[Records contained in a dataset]
------------------------------------------------------------------------

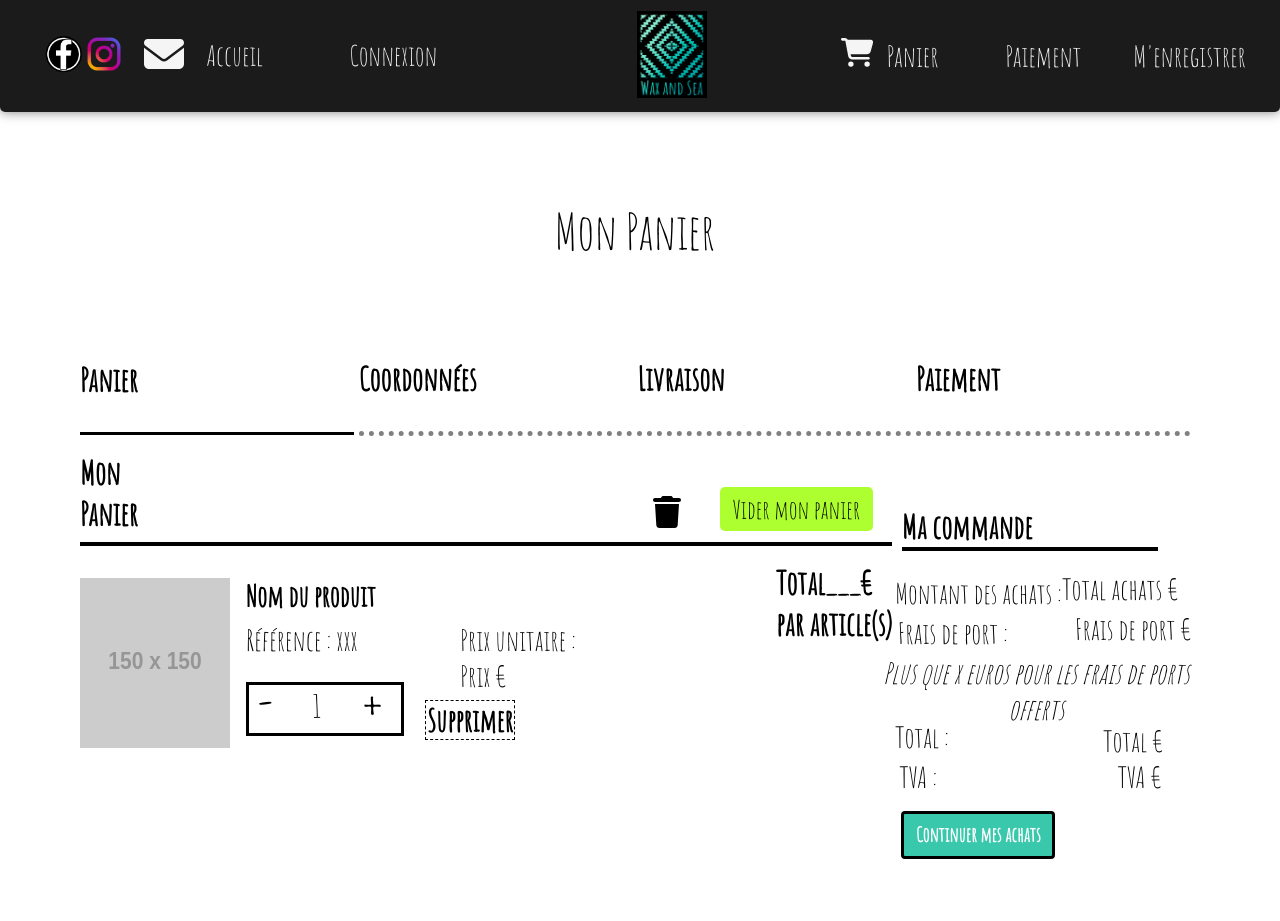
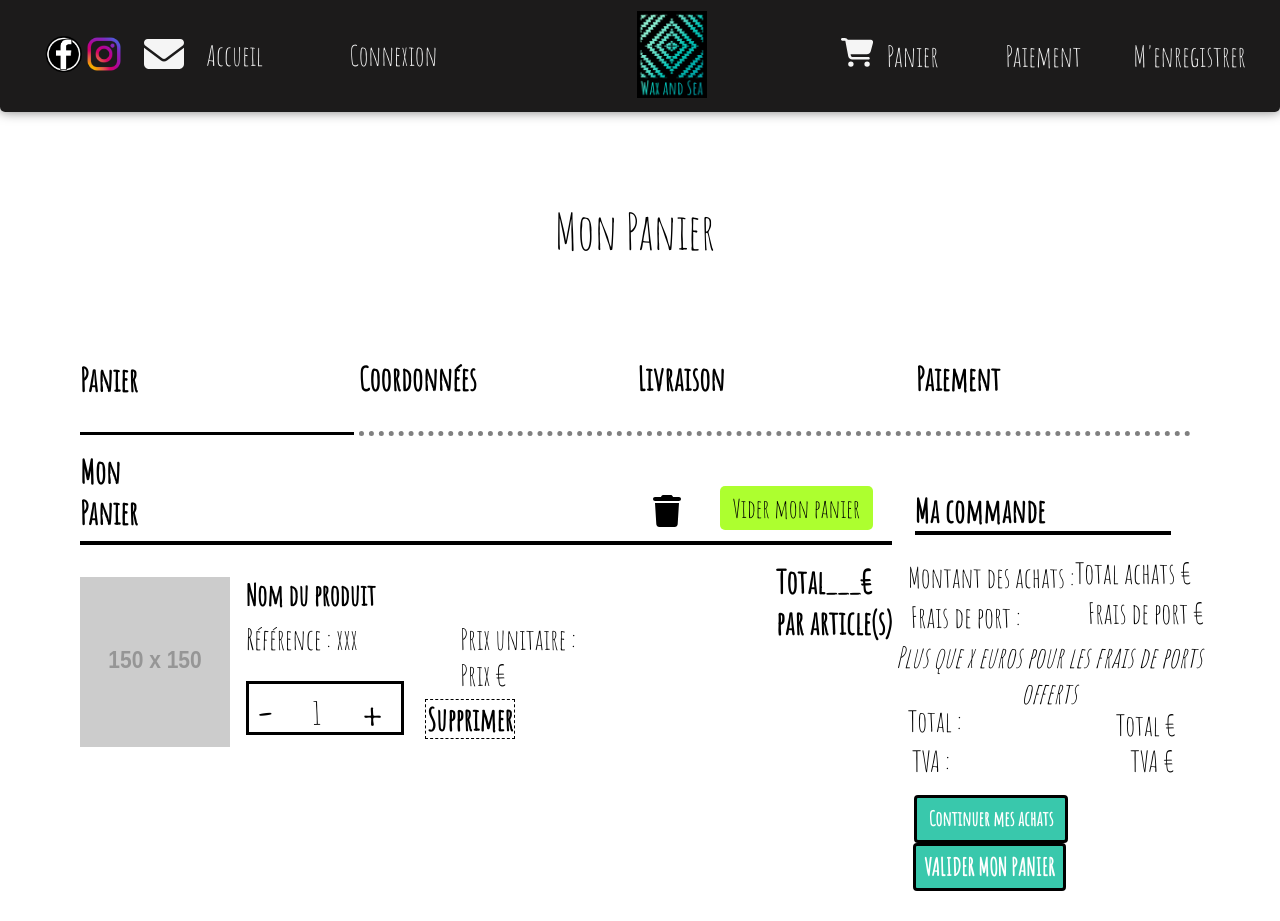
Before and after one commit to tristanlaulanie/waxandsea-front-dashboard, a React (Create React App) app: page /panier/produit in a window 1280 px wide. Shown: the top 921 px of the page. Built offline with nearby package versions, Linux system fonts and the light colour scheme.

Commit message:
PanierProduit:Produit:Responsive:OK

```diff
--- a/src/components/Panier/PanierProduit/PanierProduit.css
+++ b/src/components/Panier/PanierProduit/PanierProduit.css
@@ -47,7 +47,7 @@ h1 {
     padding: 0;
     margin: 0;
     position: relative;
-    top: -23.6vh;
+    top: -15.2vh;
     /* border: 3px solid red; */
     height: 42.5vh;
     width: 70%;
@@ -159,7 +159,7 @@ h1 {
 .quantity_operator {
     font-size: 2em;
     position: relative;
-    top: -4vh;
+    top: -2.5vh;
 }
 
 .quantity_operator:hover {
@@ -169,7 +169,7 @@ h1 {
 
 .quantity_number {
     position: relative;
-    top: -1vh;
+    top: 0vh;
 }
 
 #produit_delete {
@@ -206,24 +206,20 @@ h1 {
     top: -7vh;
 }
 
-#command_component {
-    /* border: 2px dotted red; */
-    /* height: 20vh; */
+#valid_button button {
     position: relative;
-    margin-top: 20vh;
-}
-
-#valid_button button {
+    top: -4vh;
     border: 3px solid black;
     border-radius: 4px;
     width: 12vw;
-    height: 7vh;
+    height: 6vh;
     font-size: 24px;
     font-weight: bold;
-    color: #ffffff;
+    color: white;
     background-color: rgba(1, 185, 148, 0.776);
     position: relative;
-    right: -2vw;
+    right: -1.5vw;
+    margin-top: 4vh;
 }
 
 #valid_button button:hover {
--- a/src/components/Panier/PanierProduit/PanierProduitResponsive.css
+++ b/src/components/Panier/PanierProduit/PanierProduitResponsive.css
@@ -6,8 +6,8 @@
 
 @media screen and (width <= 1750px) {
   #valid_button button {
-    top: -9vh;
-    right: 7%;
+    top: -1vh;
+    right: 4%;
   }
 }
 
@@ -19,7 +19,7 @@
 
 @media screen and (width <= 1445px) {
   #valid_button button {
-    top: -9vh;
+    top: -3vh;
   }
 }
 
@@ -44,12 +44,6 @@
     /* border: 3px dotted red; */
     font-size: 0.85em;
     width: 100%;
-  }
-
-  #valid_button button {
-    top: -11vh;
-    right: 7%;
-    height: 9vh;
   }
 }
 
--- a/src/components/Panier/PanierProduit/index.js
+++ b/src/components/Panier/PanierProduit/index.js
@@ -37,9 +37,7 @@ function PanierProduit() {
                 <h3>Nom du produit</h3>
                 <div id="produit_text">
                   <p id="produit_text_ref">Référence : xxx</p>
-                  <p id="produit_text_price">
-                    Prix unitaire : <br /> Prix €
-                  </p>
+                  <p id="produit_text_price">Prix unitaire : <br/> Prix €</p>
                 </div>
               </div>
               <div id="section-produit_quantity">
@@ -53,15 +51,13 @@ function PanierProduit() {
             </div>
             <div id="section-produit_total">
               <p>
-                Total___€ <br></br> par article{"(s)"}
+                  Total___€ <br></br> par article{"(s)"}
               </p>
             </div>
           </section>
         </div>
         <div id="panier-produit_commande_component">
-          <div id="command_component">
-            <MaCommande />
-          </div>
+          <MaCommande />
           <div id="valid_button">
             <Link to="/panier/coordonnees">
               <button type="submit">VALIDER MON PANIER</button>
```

------------------------------------------------------------------------

What is being asked — Repeat every entry above word for word, and include no pictures.

Answer to this exercise —
Before and after one commit to tristanlaulanie/waxandsea-front-dashboard, a React (Create React App) app: page /panier/produit in a window 1280 px wide. Shown: the top 921 px of the page. Built offline with nearby package versions, Linux system fonts and the light colour scheme.

Commit message:
PanierProduit:Produit:Responsive:OK

```diff
--- a/src/components/Panier/PanierProduit/PanierProduit.css
+++ b/src/components/Panier/PanierProduit/PanierProduit.css
@@ -47,7 +47,7 @@ h1 {
     padding: 0;
     margin: 0;
     position: relative;
-    top: -23.6vh;
+    top: -15.2vh;
     /* border: 3px solid red; */
     height: 42.5vh;
     width: 70%;
@@ -159,7 +159,7 @@ h1 {
 .quantity_operator {
     font-size: 2em;
     position: relative;
-    top: -4vh;
+    top: -2.5vh;
 }
 
 .quantity_operator:hover {
@@ -169,7 +169,7 @@ h1 {
 
 .quantity_number {
     position: relative;
-    top: -1vh;
+    top: 0vh;
 }
 
 #produit_delete {
@@ -206,24 +206,20 @@ h1 {
     top: -7vh;
 }
 
-#command_component {
-    /* border: 2px dotted red; */
-    /* height: 20vh; */
+#valid_button button {
     position: relative;
-    margin-top: 20vh;
-}
-
-#valid_button button {
+    top: -4vh;
     border: 3px solid black;
     border-radius: 4px;
     width: 12vw;
-    height: 7vh;
+    height: 6vh;
     font-size: 24px;
     font-weight: bold;
-    color: #ffffff;
+    color: white;
     background-color: rgba(1, 185, 148, 0.776);
     position: relative;
-    right: -2vw;
+    right: -1.5vw;
+    margin-top: 4vh;
 }
 
 #valid_button button:hover {
--- a/src/components/Panier/PanierProduit/PanierProduitResponsive.css
+++ b/src/components/Panier/PanierProduit/PanierProduitResponsive.css
@@ -6,8 +6,8 @@
 
 @media screen and (width <= 1750px) {
   #valid_button button {
-    top: -9vh;
-    right: 7%;
+    top: -1vh;
+    right: 4%;
   }
 }
 
@@ -19,7 +19,7 @@
 
 @media screen and (width <= 1445px) {
   #valid_button button {
-    top: -9vh;
+    top: -3vh;
   }
 }
 
@@ -44,12 +44,6 @@
     /* border: 3px dotted red; */
     font-size: 0.85em;
     width: 100%;
-  }
-
-  #valid_button button {
-    top: -11vh;
-    right: 7%;
-    height: 9vh;
   }
 }
 
--- a/src/components/Panier/PanierProduit/index.js
+++ b/src/components/Panier/PanierProduit/index.js
@@ -37,9 +37,7 @@ function PanierProduit() {
                 <h3>Nom du produit</h3>
                 <div id="produit_text">
                   <p id="produit_text_ref">Référence : xxx</p>
-                  <p id="produit_text_price">
-                    Prix unitaire : <br /> Prix €
-                  </p>
+                  <p id="produit_text_price">Prix unitaire : <br/> Prix €</p>
                 </div>
               </div>
               <div id="section-produit_quantity">
@@ -53,15 +51,13 @@ function PanierProduit() {
             </div>
             <div id="section-produit_total">
               <p>
-                Total___€ <br></br> par article{"(s)"}
+                  Total___€ <br></br> par article{"(s)"}
               </p>
             </div>
           </section>
         </div>
         <div id="panier-produit_commande_component">
-          <div id="command_component">
-            <MaCommande />
-          </div>
+          <MaCommande />
           <div id="valid_button">
             <Link to="/panier/coordonnees">
               <button type="submit">VALIDER MON PANIER</button>
```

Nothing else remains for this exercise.